Problem details → In the records below, count each line where the word "muted" appears, and reply with that number only.

Records drawn from a dataset →

########################################

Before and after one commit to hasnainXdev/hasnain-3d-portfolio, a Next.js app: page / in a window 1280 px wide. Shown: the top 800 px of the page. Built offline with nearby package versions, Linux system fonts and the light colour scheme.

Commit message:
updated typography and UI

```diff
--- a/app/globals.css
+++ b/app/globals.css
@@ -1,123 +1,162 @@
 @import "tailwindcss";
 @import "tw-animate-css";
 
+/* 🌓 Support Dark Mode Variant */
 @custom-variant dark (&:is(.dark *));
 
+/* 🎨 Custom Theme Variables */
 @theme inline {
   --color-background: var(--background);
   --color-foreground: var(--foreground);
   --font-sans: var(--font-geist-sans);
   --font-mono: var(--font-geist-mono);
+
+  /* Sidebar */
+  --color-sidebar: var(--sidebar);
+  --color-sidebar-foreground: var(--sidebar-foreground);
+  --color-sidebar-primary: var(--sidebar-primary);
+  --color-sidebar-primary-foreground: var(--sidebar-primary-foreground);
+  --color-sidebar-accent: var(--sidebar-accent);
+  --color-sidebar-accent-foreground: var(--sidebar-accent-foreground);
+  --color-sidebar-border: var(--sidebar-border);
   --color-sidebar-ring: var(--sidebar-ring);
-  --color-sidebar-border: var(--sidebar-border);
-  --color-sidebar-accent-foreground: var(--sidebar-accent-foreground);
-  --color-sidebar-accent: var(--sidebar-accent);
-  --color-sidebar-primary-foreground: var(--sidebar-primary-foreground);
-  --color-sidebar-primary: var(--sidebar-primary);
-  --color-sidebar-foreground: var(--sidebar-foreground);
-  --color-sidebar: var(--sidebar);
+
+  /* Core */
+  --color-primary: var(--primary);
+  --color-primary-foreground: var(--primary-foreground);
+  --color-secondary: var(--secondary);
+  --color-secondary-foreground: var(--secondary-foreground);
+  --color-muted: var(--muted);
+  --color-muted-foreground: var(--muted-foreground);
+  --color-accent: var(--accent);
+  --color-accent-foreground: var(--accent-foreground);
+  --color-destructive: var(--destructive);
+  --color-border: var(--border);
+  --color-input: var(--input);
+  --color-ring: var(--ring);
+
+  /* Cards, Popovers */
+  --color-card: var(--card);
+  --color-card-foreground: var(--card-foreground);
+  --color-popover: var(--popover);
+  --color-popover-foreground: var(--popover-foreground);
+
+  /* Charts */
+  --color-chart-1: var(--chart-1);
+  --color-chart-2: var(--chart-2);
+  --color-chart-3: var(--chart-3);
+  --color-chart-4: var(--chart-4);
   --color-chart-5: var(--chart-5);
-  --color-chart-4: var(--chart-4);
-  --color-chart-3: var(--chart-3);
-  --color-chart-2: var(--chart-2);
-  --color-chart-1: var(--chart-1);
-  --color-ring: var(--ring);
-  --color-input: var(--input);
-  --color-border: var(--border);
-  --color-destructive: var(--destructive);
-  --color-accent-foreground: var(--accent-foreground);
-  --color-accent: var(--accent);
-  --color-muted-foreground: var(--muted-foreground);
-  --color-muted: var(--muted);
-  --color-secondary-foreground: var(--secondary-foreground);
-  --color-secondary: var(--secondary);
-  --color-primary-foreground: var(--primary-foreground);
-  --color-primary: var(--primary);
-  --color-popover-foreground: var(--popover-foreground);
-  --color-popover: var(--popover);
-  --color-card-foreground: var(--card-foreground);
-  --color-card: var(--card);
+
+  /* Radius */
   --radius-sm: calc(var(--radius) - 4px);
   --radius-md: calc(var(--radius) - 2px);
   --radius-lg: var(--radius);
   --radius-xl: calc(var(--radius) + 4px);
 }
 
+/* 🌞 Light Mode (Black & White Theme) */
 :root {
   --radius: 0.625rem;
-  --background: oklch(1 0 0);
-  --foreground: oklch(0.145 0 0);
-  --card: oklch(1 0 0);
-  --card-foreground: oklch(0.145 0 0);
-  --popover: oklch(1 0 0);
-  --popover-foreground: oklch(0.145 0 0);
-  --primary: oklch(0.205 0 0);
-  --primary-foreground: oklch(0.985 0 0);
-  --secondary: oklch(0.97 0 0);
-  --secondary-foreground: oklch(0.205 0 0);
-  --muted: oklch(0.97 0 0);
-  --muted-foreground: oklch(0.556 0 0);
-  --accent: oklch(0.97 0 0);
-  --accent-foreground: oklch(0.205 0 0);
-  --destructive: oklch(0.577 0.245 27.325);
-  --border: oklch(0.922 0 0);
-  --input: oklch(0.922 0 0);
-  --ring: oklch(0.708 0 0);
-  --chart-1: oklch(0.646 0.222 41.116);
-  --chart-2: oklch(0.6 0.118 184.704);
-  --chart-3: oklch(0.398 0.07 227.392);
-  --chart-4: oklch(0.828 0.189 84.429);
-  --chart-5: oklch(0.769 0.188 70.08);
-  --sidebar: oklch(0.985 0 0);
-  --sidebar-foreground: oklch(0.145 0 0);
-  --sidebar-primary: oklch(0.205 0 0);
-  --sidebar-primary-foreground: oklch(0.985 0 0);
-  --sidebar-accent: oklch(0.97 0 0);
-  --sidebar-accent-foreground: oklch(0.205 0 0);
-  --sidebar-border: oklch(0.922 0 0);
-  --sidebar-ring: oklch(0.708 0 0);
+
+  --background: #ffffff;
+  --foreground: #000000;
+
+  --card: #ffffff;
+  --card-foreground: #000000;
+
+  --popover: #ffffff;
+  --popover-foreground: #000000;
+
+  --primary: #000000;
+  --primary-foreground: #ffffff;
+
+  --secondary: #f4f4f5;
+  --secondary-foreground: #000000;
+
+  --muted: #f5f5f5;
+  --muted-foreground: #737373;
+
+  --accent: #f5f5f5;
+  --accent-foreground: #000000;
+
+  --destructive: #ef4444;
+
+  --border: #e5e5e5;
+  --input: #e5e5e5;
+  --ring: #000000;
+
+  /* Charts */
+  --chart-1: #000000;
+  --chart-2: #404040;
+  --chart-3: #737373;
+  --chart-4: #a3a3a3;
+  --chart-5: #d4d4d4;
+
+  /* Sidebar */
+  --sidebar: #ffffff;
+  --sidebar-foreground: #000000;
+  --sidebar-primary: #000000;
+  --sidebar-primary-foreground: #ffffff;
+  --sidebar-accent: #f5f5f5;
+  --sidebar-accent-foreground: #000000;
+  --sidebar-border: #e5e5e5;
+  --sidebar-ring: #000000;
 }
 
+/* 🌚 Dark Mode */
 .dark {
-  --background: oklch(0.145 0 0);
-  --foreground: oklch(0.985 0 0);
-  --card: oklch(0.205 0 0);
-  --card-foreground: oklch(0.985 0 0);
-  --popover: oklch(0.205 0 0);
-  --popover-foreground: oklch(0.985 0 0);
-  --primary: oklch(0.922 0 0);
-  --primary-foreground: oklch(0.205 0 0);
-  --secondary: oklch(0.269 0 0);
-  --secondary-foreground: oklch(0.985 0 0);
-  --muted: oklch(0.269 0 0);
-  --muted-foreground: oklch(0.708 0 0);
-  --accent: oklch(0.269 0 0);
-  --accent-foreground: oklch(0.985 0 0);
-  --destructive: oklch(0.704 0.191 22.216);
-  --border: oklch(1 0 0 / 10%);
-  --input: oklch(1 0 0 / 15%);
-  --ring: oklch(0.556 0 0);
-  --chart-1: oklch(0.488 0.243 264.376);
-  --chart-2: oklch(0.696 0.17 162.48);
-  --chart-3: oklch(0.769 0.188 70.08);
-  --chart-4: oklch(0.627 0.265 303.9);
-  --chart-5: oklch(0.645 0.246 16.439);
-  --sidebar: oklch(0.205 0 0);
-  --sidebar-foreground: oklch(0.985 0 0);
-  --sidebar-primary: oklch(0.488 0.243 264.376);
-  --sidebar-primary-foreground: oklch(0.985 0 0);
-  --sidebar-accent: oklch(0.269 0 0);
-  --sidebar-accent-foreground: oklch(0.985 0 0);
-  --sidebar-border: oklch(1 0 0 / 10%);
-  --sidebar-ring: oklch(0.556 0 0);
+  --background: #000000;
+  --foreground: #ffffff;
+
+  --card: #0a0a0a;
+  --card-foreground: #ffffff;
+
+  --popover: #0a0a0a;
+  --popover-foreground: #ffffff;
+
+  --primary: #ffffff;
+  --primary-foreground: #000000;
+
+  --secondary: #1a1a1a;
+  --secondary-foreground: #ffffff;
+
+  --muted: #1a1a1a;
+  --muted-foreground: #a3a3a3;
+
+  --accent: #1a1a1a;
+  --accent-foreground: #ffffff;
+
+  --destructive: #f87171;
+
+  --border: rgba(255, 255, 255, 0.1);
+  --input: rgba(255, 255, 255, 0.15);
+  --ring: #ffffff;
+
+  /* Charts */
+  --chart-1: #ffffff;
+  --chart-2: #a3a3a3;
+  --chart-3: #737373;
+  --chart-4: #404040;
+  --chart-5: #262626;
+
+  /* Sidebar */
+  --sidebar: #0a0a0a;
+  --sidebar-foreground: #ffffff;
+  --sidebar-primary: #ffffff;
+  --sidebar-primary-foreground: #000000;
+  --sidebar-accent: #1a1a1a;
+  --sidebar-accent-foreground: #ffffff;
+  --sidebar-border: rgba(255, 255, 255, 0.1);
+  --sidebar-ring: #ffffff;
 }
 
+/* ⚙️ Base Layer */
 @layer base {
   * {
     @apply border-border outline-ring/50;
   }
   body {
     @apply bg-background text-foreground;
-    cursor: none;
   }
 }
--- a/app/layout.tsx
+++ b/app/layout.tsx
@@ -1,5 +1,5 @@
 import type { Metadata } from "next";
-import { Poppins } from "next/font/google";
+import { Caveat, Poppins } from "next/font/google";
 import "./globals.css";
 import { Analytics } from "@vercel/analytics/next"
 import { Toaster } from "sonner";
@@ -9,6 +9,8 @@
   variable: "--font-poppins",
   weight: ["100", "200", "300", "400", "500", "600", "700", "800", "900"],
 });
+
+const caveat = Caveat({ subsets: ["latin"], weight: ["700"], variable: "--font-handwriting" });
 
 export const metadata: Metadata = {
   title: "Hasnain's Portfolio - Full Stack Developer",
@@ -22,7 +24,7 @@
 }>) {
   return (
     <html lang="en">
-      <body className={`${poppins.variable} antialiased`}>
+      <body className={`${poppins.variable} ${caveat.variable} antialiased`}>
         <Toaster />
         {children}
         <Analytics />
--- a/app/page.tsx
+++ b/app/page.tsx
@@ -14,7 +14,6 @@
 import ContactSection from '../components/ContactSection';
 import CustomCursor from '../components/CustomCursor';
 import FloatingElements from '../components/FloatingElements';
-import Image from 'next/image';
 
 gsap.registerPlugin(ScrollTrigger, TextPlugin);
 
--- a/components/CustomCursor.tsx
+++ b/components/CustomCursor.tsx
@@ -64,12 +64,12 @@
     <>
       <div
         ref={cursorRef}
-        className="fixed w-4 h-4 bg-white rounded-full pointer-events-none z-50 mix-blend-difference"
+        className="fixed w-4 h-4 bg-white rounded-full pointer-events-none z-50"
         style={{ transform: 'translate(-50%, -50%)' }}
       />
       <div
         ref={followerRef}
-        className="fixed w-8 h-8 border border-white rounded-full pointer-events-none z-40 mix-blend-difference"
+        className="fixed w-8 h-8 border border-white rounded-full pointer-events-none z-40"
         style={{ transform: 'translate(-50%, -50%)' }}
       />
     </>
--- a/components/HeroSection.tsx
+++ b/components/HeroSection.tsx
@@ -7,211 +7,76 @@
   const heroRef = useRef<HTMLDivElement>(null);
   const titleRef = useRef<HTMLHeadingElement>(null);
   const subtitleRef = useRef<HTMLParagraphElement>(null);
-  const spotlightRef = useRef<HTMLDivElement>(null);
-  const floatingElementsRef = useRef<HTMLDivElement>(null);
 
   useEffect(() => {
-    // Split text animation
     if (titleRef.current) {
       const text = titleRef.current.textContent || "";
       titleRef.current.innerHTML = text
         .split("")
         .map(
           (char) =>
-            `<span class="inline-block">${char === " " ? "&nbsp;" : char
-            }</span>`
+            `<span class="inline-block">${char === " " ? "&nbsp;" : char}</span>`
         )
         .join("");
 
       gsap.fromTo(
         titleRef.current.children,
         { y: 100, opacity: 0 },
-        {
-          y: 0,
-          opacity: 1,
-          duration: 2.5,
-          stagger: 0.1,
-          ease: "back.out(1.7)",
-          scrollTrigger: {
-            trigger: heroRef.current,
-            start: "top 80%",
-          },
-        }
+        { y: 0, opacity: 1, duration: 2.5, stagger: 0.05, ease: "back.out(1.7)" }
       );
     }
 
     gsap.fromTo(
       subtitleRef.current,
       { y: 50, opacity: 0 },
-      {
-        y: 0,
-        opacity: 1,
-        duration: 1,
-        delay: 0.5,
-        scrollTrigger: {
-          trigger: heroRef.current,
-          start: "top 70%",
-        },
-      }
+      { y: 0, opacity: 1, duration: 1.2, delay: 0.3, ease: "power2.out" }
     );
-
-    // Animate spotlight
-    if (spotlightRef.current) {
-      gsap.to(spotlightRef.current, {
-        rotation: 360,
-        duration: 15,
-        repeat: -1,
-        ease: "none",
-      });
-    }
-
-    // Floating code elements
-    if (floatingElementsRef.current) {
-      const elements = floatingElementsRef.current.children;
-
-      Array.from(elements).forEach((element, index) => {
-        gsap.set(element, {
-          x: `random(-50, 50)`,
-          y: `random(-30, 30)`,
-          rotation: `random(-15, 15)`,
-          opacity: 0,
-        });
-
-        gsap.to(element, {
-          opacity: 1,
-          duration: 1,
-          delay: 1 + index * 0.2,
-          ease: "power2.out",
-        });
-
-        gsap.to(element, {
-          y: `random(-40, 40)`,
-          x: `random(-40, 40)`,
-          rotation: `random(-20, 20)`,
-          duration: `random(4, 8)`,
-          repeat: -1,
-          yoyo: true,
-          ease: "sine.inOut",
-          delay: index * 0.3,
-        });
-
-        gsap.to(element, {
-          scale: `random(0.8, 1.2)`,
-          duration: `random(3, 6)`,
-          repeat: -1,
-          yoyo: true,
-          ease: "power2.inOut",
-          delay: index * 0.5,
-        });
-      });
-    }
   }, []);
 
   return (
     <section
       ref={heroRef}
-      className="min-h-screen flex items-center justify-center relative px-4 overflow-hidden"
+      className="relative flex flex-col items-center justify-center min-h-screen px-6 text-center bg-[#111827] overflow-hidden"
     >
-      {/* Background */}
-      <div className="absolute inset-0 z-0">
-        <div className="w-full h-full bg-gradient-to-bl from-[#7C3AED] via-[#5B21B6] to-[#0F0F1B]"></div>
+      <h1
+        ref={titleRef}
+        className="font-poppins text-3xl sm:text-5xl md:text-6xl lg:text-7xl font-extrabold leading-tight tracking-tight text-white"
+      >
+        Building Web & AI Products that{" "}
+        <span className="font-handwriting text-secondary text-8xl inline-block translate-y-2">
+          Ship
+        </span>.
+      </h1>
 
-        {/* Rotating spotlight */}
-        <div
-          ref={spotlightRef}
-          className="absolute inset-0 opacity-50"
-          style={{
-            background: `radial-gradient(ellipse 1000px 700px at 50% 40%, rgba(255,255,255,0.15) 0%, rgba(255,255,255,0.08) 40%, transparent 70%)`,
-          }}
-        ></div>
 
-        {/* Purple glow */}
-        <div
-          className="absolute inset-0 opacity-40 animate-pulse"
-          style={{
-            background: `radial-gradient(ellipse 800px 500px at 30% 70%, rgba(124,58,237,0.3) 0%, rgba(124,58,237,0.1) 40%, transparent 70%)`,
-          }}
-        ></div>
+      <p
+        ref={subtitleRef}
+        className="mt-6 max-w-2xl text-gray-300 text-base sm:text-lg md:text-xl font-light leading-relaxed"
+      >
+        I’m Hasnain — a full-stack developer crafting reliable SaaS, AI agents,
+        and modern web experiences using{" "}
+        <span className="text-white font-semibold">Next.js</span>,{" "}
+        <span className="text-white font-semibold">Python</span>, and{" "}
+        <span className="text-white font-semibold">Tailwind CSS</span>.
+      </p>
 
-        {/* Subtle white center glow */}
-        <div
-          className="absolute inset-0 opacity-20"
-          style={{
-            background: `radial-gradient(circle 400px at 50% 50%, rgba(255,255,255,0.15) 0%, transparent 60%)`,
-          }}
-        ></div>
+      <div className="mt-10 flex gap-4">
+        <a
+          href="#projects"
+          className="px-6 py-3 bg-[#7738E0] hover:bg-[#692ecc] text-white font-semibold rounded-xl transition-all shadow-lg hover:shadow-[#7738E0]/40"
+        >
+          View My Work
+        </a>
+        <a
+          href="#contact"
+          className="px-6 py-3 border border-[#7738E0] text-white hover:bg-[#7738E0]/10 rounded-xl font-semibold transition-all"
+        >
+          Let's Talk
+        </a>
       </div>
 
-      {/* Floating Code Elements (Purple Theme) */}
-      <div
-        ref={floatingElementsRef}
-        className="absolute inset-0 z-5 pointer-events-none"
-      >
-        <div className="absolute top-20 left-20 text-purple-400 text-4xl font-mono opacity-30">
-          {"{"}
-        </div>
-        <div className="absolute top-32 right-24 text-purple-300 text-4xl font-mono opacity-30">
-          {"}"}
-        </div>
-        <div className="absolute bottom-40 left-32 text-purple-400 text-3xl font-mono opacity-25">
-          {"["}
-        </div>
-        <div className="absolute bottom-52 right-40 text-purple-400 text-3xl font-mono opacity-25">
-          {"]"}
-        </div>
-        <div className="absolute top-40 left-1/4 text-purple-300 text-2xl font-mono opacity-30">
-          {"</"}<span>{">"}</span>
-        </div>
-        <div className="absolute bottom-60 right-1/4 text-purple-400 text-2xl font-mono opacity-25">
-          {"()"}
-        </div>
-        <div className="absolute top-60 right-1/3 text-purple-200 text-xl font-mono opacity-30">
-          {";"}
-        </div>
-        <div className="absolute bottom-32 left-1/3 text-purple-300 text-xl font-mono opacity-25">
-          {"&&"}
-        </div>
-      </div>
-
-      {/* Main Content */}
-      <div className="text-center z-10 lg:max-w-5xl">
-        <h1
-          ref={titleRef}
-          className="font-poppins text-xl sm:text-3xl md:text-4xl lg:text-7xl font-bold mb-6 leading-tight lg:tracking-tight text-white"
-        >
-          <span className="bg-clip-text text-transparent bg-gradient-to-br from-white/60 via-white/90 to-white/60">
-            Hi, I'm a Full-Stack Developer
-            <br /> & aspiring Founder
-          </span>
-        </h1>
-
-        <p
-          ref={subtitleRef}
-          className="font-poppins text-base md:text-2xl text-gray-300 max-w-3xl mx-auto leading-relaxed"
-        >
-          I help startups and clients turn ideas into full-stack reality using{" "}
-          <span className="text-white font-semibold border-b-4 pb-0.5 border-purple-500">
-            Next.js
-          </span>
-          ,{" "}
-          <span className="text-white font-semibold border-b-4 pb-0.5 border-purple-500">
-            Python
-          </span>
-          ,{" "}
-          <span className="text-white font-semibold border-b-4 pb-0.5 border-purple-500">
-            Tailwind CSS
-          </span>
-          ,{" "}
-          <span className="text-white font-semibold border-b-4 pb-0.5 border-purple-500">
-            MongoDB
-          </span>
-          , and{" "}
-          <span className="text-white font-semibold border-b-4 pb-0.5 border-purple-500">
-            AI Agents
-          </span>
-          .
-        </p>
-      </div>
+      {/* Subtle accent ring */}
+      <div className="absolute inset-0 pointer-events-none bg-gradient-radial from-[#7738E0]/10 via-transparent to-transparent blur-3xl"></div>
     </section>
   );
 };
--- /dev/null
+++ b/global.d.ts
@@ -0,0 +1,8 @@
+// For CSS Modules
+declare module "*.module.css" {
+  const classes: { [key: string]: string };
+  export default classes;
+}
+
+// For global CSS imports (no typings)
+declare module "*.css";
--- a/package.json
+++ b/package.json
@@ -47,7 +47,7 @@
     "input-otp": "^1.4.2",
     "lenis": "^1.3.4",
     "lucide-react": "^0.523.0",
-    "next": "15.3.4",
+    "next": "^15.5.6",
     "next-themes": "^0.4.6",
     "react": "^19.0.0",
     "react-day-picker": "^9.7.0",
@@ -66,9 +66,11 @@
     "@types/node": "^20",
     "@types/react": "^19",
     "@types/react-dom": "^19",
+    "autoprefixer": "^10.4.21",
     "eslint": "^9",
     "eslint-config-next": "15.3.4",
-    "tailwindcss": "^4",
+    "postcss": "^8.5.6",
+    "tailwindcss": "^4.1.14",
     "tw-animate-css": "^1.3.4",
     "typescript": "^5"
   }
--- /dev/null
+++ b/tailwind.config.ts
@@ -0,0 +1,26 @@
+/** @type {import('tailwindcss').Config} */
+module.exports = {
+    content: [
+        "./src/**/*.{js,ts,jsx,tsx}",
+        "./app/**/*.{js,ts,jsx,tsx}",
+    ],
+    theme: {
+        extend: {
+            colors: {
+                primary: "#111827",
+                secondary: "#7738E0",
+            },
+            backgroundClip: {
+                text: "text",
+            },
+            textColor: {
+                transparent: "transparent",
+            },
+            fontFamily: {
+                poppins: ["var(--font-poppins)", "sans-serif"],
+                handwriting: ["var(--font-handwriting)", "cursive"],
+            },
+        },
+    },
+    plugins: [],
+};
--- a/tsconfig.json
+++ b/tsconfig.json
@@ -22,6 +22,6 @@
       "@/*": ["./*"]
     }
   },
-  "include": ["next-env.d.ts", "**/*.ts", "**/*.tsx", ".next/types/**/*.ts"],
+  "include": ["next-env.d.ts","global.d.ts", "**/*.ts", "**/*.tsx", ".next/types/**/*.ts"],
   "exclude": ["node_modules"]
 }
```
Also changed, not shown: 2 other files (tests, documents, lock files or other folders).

########################################

Exercise result → 12